── INFORMATION SHOWN ──

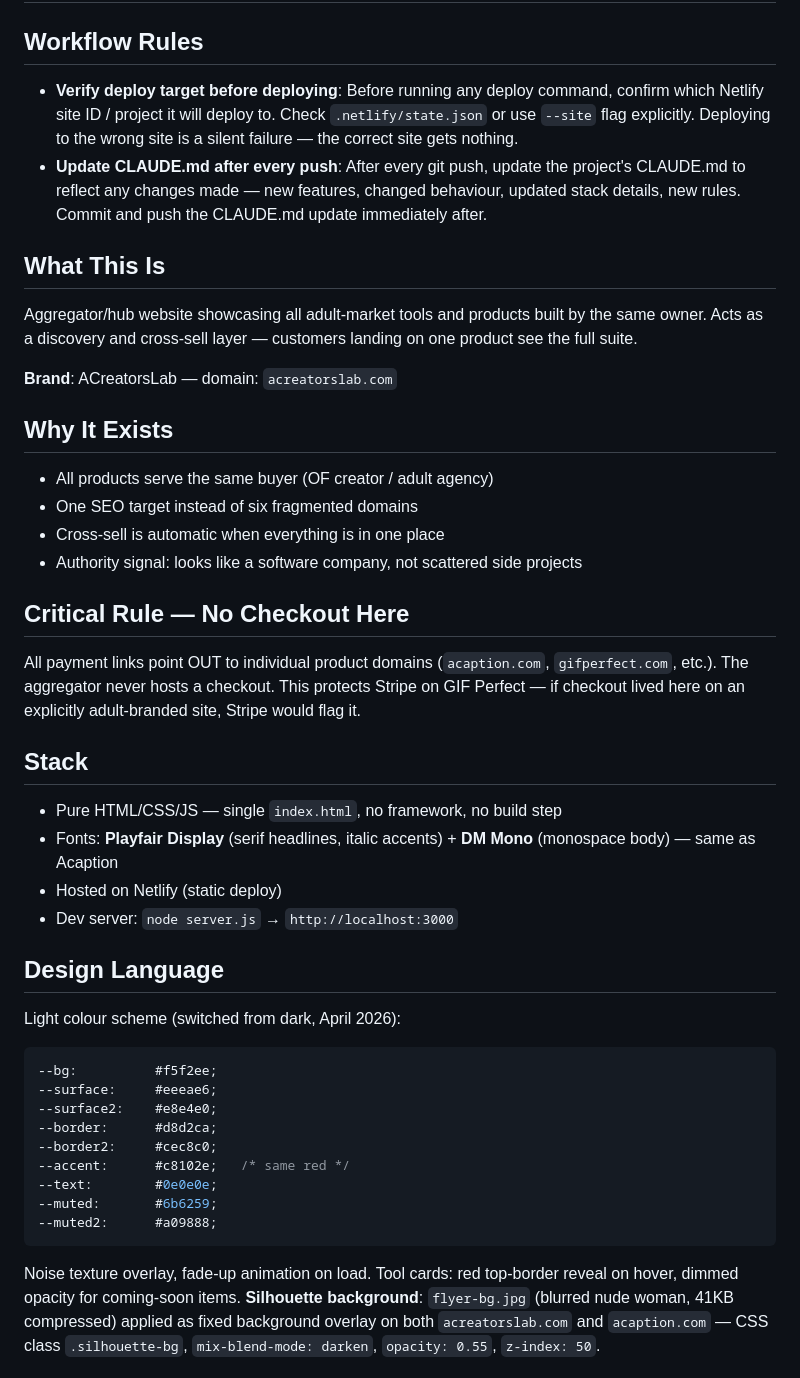
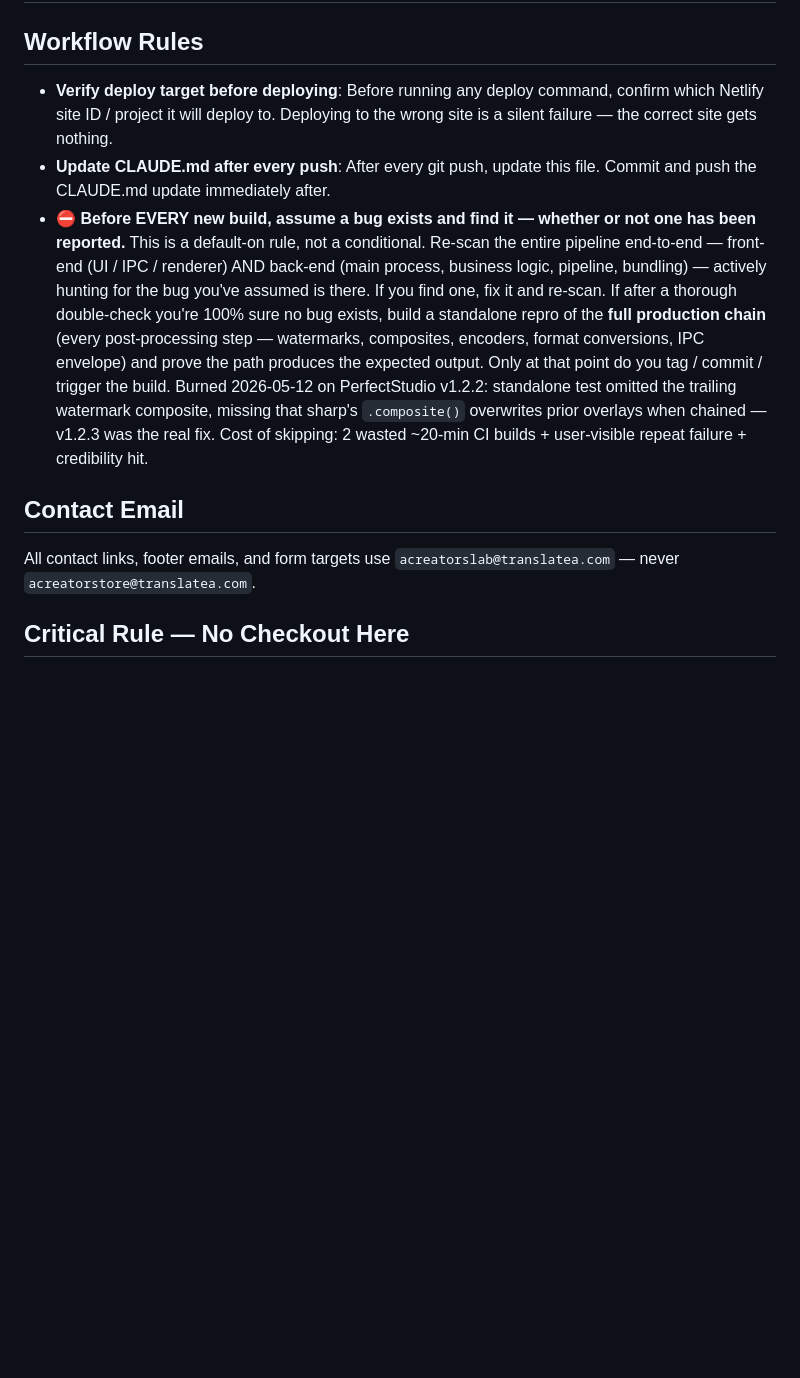
Before and after one commit to kinkyb/acreatorslab, a Markdown page: CLAUDE.md, the part around one of its changes. Drawn GitHub-style; blank space fills up the shorter version.

````diff
--- a/CLAUDE.md
+++ b/CLAUDE.md
@@ -1,44 +1,12 @@
 # ACreatorsLab — Project Knowledge
 
 ## Workflow Rules
-- **Verify deploy target before deploying**: Before running any deploy command, confirm which Netlify site ID / project it will deploy to. Check `.netlify/state.json` or use `--site` flag explicitly. Deploying to the wrong site is a silent failure — the correct site gets nothing.
-- **Update CLAUDE.md after every push**: After every git push, update the project's CLAUDE.md to reflect any changes made — new features, changed behaviour, updated stack details, new rules. Commit and push the CLAUDE.md update immediately after.
+- **Verify deploy target before deploying**: Before running any deploy command, confirm which Netlify site ID / project it will deploy to. Deploying to the wrong site is a silent failure — the correct site gets nothing.
+- **Update CLAUDE.md after every push**: After every git push, update this file. Commit and push the CLAUDE.md update immediately after.
+- **⛔ Before EVERY new build, assume a bug exists and find it — whether or not one has been reported.** This is a default-on rule, not a conditional. Re-scan the entire pipeline end-to-end — front-end (UI / IPC / renderer) AND back-end (main process, business logic, pipeline, bundling) — actively hunting for the bug you've assumed is there. If you find one, fix it and re-scan. If after a thorough double-check you're 100% sure no bug exists, build a standalone repro of the **full production chain** (every post-processing step — watermarks, composites, encoders, format conversions, IPC envelope) and prove the path produces the expected output. Only at that point do you tag / commit / trigger the build. Burned 2026-05-12 on PerfectStudio v1.2.2: standalone test omitted the trailing watermark composite, missing that sharp's `.composite()` overwrites prior overlays when chained — v1.2.3 was the real fix. Cost of skipping: 2 wasted ~20-min CI builds + user-visible repeat failure + credibility hit.
 
-## What This Is
-Aggregator/hub website showcasing all adult-market tools and products built by the same owner. Acts as a discovery and cross-sell layer — customers landing on one product see the full suite.
 
-**Brand**: ACreatorsLab — domain: `acreatorslab.com`
-
-## Why It Exists
-- All products serve the same buyer (OF creator / adult agency)
-- One SEO target instead of six fragmented domains
-- Cross-sell is automatic when everything is in one place
-- Authority signal: looks like a software company, not scattered side projects
+## Contact Email
+All contact links, footer emails, and form targets use `acreatorslab@translatea.com` — never `acreatorstore@translatea.com`.
 
 ## Critical Rule — No Checkout Here
-All payment links point OUT to individual product domains (`acaption.com`, `gifperfect.com`, etc.).
-The aggregator never hosts a checkout. This protects Stripe on GIF Perfect — if checkout lived here on an explicitly adult-branded site, Stripe would flag it.
-
-## Stack
-- Pure HTML/CSS/JS — single `index.html`, no framework, no build step
-- Fonts: **Playfair Display** (serif headlines, italic accents) + **DM Mono** (monospace body) — same as Acaption
-- Hosted on Netlify (static deploy)
-- Dev server: `node server.js` → `http://localhost:3000`
-
-## Design Language
-Light colour scheme (switched from dark, April 2026):
-```css
---bg:          #f5f2ee;
---surface:     #eeeae6;
---surface2:    #e8e4e0;
---border:      #d8d2ca;
---border2:     #cec8c0;
---accent:      #c8102e;   /* same red */
---text:        #0e0e0e;
---muted:       #6b6259;
---muted2:      #a09888;
-```
-Noise texture overlay, fade-up animation on load.
-Tool cards: red top-border reveal on hover, dimmed opacity for coming-soon items.
-**Silhouette background**: `flyer-bg.jpg` (blurred nude woman, 41KB compressed) applied as fixed background overlay on both `acreatorslab.com` and `acaption.com` — CSS class `.silhouette-bg`, `mix-blend-mode: darken`, `opacity: 0.55`, `z-index: 50`.
-
````
Also changed, not shown: other parts of CLAUDE.md (+8 -60 lines).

───

- [ACTIVITY]:
Whenever the word "Update" appears in a line above, copy that line.

- [EXERCISE OUTPUT]:
-- **Update CLAUDE.md after every push**: After every git push, update the project's CLAUDE.md to reflect any changes made — new features, changed behaviour, updated stack details, new rules. Commit and push the CLAUDE.md update immediately after.
+- **Update CLAUDE.md after every push**: After every git push, update this file. Commit and push the CLAUDE.md update immediately after.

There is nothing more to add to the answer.